Meanwhile, Teagan White’s pictures portray all the mice, whether bold or anxious, sympathetically. Using earth tones of brown, grey, and green, along with bright touches of pink which unapologetically identify Lucy’s gender, she creates a world of classic anthropomorphized animals with a modern twist. Ultimately her friends learn from her fortitude and join her. (In an added coincidence, White’s new book, released January 2 of this year, is Snow Sisters, written by Kerri Kokias. It introduces two sisters whose attitudes towards winter weather are as different as those of Lucy and her companions. )
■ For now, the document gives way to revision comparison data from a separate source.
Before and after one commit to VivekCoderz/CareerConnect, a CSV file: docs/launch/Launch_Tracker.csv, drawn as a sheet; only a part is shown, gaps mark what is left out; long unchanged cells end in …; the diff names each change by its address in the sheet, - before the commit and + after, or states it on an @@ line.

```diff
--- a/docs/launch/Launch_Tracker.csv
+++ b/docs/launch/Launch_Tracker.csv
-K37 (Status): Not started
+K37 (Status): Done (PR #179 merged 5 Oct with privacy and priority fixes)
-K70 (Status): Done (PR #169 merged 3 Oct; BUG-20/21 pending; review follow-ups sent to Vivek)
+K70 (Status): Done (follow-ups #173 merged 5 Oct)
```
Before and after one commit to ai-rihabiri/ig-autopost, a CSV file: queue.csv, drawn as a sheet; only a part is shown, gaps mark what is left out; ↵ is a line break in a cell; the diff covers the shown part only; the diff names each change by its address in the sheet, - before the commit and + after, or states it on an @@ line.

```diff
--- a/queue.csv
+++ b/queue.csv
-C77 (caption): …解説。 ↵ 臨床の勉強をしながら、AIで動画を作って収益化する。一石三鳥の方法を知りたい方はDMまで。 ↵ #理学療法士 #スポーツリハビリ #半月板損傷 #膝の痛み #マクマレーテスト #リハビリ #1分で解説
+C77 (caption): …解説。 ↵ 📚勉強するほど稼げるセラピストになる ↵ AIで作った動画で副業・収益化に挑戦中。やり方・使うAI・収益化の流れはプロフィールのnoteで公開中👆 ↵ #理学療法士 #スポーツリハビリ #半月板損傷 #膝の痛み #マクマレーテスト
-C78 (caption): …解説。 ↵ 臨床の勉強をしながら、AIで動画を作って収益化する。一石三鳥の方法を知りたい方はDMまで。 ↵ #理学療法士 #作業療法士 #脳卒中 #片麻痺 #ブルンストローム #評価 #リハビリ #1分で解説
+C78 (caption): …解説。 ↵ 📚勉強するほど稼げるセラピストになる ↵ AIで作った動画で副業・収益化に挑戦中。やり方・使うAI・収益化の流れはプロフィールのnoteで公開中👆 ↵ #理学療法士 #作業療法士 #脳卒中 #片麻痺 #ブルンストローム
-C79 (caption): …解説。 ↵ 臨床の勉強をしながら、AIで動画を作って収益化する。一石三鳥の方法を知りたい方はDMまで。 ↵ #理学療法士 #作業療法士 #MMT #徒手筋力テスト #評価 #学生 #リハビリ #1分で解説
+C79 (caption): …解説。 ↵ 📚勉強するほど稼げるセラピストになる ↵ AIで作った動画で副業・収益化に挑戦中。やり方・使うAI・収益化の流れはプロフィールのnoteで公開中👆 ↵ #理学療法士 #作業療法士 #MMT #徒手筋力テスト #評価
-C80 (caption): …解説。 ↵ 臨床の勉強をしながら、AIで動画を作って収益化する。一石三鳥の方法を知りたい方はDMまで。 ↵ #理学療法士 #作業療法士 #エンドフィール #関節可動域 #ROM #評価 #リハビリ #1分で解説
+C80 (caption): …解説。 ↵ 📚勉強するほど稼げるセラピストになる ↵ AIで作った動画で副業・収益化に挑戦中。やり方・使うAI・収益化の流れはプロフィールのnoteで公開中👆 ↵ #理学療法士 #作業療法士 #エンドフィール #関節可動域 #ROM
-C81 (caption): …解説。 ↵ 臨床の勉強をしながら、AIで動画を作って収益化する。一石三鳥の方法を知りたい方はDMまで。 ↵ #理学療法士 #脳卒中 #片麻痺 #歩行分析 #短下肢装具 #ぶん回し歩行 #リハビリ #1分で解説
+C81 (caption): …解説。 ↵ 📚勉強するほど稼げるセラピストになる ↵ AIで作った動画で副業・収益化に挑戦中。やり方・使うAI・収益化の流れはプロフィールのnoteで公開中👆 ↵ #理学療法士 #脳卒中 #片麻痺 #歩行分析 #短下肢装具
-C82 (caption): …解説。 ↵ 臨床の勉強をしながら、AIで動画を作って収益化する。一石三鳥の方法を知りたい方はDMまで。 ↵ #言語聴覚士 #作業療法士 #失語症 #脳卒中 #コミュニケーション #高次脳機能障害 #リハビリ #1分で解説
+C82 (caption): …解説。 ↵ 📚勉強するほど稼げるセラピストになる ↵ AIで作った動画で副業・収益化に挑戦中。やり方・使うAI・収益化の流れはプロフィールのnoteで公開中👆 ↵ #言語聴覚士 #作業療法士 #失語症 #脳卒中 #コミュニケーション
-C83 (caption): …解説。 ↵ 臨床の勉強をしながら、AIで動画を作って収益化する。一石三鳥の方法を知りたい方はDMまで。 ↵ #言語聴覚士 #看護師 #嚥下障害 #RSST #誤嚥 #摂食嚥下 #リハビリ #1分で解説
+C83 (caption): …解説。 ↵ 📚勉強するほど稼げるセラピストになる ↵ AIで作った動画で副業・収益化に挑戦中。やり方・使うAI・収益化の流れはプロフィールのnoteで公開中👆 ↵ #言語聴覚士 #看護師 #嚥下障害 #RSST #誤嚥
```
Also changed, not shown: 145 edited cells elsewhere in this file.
Mice Skating, especially the pictures, brought to mind Beatrix Potters’s The Tale of Two Bad Mice. I am sure that Silvestro and White would be honored to be in Potter’s company. Tom Thumb and Hunca Munca, the naughty mice in Potter’s story, really have earned an unfair reputation. How “bad” are they to want a nice home, especially as they have a baby badly in need of a dollhouse cradle? As for their infamous temper tantrum, their rage seems justifiable when the fish, pudding, and oranges in their new home turn out to be plaster and the fireplace is lit up with nothing but red paper. Even the coffee is “nothing…except red and blue beads.” So although they are not as adaptable as Silvestro and White’s characters, their stubborn insistence on achieving a goal seems to make them forerunners of Lucy and her friends.